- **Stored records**
________
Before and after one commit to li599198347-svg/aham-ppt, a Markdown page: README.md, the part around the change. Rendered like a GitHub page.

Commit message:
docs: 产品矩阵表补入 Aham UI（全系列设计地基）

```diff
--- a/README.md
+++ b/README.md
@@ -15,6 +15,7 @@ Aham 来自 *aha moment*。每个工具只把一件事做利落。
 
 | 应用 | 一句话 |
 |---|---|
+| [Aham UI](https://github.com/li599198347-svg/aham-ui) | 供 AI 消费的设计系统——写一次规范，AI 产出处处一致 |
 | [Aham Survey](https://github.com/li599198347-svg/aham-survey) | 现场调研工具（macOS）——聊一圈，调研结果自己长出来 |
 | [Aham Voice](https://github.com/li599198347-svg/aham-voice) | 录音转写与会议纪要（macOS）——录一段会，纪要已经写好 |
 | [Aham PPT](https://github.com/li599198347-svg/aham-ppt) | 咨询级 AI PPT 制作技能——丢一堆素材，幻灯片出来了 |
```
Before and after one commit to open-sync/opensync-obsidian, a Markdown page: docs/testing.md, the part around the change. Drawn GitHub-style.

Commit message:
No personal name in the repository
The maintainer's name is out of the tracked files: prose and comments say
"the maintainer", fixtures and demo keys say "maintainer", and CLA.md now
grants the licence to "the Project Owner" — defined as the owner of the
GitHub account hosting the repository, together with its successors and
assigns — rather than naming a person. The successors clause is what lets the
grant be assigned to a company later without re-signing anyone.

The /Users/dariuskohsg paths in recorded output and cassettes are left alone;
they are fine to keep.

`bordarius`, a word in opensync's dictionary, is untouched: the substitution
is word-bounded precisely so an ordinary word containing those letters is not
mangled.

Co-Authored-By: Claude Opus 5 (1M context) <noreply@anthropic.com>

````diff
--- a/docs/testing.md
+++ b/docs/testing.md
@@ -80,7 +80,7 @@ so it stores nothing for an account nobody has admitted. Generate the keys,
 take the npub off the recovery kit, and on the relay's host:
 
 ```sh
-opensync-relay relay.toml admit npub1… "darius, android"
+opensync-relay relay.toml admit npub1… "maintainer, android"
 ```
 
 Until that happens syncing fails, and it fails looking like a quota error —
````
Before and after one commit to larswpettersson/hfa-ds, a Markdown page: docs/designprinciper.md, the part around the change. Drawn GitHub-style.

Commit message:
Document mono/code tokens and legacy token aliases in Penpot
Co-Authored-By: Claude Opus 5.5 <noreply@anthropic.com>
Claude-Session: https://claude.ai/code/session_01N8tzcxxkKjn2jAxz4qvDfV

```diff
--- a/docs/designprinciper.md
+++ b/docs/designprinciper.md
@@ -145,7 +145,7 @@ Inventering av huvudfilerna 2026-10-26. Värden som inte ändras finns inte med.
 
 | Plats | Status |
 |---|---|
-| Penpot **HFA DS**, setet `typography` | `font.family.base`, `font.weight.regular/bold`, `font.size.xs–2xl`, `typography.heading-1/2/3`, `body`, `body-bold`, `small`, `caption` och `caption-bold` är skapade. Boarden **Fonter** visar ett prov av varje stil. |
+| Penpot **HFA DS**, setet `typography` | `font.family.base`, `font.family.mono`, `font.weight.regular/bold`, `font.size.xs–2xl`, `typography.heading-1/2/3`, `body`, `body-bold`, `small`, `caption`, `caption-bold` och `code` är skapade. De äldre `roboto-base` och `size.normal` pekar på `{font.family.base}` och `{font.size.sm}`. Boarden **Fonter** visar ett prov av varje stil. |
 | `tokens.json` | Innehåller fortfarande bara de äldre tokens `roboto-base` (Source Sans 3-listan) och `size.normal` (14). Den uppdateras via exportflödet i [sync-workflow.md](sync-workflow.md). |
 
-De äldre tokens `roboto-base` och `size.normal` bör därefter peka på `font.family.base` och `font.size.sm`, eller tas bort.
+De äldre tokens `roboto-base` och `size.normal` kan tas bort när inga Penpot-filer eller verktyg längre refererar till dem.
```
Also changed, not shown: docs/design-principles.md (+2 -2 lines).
________
- **Exercise brief**
Your response should be made up of the lines in the data that contain the word "size".

- **Result of the exercise**
-| Penpot **HFA DS**, setet `typography` | `font.family.base`, `font.weight.regular/bold`, `font.size.xs–2xl`, `typography.heading-1/2/3`, `body`, `body-bold`, `small`, `caption` och `caption-bold` är skapade. Boarden **Fonter** visar ett prov av varje stil. |
+| Penpot **HFA DS**, setet `typography` | `font.family.base`, `font.family.mono`, `font.weight.regular/bold`, `font.size.xs–2xl`, `typography.heading-1/2/3`, `body`, `body-bold`, `small`, `caption`, `caption-bold` och `code` är skapade. De äldre `roboto-base` och `size.normal` pekar på `{font.family.base}` och `{font.size.sm}`. Boarden **Fonter** visar ett prov av varje stil. |
 | `tokens.json` | Innehåller fortfarande bara de äldre tokens `roboto-base` (Source Sans 3-listan) och `size.normal` (14). Den uppdateras via exportflödet i [sync-workflow.md](sync-workflow.md). |
-De äldre tokens `roboto-base` och `size.normal` bör därefter peka på `font.family.base` och `font.size.sm`, eller tas bort.
+De äldre tokens `roboto-base` och `size.normal` kan tas bort när inga Penpot-filer eller verktyg längre refererar till dem.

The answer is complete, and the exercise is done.